Over the next few weeks before the station is handed over, contractor Galliford Try’s work will continue at pace at the station.
Station signage will also be installed and a clear pedestrian access route to the new station entrance marked out around the phase 2 works.
The station development is all part of a £150 million transport hub, providing an attractive commercial gateway to those entering the city by national rail, bus or tram.
The development has been cleverly designed in 2 phases to ensure train services from City of Wolverhampton continue to operate as normal throughout.
Phase 2 of the programme will see the demolition of the remainder of the current station building and completion of the new build to house 3 more retail units, as well as staff waiting room, help point and facilities.
The new station building to serve the city will be fully open later in 2020.
Wolverhampton Interchange Partnership consists of City of Wolverhampton Council (CWC), Ion, West Midlands Combined Authority, WMR, Avanti West Coast, Network Rail, Midland Metro Alliance, Canal & River Trust, and Black Country LEP.
Councillor Ian Ward, WMCA Portfolio Holder for Transport and Leader of Birmingham City Council, said: “It is great to see that progress is being made on the Wolverhampton Railway Station redevelopment. At the same time, we are making progress on the Metro extension along Pipers Row, which when complete will create a fantastic transport hub offering passengers seamless journeys between rail, tram and bus. It is also a catalyst for new investment in both Wolverhampton and the wider West Midlands.”
Brenda Lawrence, Head of Stations for West Midlands Railway, added: “As the operator of the new look Wolverhampton station we are excited at the progress which has been made to date.
“The new facility will hugely benefit our passengers and will also receive our new fleet of trains which begin to arrive in the second half of 2020 as part of our £700 million investment to increase capacity on the network by 25%.”
Steve Parry, Managing Director of Ion Development said: “We are looking forward to the public and staff enjoying the new state of the art facilities which is a significant development for the city, and one that will aid the regeneration of the commercial district enormously. Wolverhampton’s railway station will become an important gateway, creating a positive welcome for visitors and aiding the efficiency of commuter travel.”
David Golding, Interim Route Director for Network Rail’s Central route, added: “The new station will transform first impressions of Wolverhampton and we are working closely with all our partners to deliver this upgrade for passengers. It is a great example of how investment from outside the railway industry can provide better facilities and services for passengers while helping regenerate surrounding areas.”
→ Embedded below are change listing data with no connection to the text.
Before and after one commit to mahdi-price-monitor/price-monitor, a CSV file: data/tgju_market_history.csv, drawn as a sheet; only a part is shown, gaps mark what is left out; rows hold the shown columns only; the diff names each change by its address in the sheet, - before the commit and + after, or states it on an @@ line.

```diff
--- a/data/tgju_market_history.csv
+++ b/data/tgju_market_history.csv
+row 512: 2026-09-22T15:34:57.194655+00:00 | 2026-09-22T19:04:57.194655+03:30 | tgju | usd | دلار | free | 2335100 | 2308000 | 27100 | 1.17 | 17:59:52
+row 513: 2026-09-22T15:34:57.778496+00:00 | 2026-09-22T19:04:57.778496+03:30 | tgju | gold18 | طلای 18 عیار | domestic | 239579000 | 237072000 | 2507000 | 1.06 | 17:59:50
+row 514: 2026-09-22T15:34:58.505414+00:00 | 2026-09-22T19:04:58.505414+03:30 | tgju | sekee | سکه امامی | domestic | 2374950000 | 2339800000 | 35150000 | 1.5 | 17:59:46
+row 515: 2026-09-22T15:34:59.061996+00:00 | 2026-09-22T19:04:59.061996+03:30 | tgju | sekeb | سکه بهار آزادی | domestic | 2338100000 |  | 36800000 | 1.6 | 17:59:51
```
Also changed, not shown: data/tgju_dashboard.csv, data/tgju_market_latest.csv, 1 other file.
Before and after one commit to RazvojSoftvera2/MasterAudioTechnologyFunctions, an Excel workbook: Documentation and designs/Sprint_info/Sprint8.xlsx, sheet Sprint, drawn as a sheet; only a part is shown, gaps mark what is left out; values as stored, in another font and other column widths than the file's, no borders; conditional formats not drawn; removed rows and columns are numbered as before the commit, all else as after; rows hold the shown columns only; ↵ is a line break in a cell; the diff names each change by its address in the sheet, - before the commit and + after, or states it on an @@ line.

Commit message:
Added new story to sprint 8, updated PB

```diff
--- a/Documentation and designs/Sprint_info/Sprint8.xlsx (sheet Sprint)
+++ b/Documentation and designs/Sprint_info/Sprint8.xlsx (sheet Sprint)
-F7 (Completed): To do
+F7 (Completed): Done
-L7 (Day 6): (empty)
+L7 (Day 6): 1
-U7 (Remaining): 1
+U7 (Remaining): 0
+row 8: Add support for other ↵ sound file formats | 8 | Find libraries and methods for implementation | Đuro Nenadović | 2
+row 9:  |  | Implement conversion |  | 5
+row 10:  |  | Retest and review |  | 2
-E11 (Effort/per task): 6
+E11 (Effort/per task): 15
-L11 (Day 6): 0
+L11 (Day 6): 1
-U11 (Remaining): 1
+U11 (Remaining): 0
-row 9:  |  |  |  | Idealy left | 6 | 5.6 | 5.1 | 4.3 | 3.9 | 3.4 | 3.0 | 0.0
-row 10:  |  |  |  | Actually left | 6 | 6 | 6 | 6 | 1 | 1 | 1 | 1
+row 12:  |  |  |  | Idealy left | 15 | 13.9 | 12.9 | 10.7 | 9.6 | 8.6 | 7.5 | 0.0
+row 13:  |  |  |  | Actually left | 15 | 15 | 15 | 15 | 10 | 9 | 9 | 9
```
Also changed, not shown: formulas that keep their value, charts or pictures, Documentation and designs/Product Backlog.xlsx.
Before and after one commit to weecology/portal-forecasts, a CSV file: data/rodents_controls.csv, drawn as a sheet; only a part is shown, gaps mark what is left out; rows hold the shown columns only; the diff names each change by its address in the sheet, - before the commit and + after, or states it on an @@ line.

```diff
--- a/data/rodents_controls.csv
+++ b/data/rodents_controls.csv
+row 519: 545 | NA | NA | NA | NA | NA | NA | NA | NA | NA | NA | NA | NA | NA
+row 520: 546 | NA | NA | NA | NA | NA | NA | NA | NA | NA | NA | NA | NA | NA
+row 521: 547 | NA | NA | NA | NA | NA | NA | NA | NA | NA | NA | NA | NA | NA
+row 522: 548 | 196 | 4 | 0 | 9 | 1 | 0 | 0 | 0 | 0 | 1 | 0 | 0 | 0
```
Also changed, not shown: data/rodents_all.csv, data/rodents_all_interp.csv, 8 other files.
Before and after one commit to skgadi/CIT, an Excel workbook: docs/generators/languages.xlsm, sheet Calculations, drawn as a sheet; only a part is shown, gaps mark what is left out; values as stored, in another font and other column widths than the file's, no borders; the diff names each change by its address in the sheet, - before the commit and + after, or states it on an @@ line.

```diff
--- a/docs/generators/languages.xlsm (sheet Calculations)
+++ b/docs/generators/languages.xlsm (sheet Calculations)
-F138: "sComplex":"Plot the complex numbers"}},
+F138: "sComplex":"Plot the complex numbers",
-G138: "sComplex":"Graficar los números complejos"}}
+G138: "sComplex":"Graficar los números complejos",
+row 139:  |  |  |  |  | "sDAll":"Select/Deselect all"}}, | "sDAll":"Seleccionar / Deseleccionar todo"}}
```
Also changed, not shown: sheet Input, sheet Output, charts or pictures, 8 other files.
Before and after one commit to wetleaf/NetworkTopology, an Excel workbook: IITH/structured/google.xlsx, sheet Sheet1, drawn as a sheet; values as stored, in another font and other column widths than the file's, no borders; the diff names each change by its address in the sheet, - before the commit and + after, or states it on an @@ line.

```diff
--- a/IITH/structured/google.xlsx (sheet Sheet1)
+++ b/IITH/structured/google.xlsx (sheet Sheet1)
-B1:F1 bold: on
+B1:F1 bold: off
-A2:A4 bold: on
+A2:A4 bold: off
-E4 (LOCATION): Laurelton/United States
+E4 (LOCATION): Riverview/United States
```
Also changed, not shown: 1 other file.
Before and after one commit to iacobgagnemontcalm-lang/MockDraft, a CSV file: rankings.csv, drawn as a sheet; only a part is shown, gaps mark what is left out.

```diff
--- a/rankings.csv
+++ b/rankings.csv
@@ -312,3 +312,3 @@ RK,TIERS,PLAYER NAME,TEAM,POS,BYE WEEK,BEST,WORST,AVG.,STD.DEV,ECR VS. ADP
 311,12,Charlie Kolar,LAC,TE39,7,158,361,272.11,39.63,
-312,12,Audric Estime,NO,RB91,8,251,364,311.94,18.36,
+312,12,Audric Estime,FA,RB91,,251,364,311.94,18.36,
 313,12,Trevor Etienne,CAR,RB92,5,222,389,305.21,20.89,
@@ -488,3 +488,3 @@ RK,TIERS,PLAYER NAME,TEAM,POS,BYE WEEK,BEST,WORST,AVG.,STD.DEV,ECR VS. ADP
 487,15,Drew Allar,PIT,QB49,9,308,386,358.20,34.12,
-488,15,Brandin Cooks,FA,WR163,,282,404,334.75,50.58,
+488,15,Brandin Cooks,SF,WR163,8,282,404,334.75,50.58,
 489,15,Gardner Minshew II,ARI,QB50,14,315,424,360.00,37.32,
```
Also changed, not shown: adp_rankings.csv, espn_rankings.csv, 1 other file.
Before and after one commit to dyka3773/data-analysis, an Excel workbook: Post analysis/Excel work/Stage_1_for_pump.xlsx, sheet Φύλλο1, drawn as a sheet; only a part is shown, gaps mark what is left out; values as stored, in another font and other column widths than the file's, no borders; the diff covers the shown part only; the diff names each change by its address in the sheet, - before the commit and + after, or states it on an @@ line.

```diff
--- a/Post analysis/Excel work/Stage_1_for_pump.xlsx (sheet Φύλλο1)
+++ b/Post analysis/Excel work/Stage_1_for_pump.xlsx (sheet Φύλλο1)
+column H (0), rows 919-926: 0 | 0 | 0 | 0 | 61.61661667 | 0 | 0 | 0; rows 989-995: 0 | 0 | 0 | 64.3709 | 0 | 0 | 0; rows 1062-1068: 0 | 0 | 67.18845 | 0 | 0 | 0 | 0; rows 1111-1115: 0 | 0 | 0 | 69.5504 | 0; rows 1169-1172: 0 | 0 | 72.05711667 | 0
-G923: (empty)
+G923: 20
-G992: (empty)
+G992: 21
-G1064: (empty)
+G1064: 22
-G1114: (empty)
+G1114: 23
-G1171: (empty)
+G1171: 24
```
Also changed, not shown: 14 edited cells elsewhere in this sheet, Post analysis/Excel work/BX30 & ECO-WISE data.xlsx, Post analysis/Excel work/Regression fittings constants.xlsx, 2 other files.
To enable delivery of Network Rail enhancement works to the pedestrian subway that leads into the rear of the station, the subway will now remain closed until phase 2 of the development work is complete.
A recommended, temporary pedestrian diversion route is already in place for customers wanting to access the station via Wednesfield Road.